▶ **Exercise aim**
Go over the listing below line by line, and return each one holding the string "notebook".

★ ★ ★

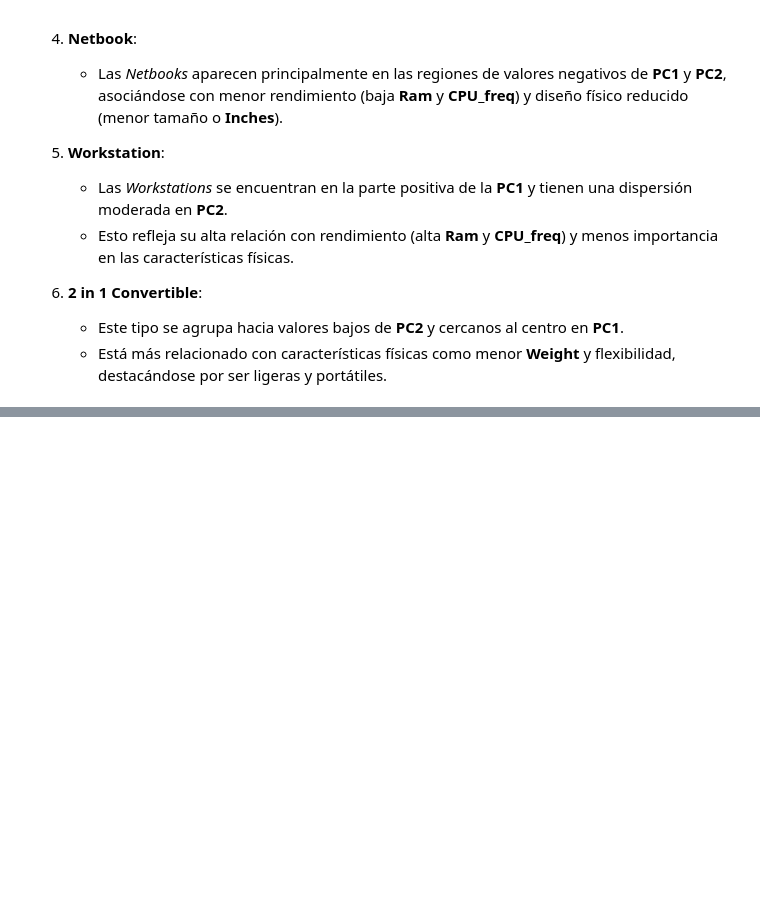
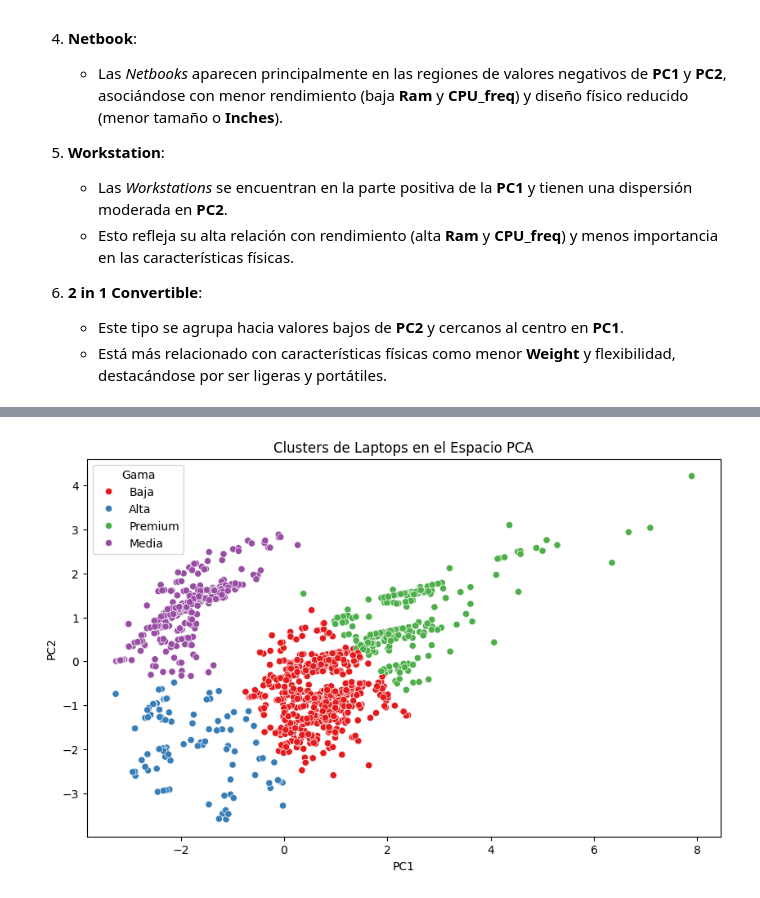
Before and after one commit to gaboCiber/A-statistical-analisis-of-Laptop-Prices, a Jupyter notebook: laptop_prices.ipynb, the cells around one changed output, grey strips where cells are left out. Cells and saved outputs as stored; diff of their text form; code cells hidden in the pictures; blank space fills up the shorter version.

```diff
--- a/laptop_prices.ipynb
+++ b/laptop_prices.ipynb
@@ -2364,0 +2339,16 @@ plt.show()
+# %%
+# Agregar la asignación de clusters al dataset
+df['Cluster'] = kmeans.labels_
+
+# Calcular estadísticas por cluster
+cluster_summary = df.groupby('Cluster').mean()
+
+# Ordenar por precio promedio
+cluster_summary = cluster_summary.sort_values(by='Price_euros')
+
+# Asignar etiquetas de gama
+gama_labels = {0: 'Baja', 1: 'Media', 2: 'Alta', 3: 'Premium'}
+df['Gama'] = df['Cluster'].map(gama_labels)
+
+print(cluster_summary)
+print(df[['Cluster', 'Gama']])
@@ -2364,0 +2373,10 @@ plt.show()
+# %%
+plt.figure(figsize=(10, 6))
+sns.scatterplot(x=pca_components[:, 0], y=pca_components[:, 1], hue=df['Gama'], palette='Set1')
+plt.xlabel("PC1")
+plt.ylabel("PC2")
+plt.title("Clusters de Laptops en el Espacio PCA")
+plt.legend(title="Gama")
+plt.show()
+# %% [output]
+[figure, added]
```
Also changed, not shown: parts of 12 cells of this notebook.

★ ★ ★

▶ **Written solution**
Before and after one commit to gaboCiber/A-statistical-analisis-of-Laptop-Prices, a Jupyter notebook: laptop_prices.ipynb, the cells around one changed output, grey strips where cells are left out. Cells and saved outputs as stored; diff of their text form; code cells hidden in the pictures; blank space fills up the shorter version.
Also changed, not shown: parts of 12 cells of this notebook.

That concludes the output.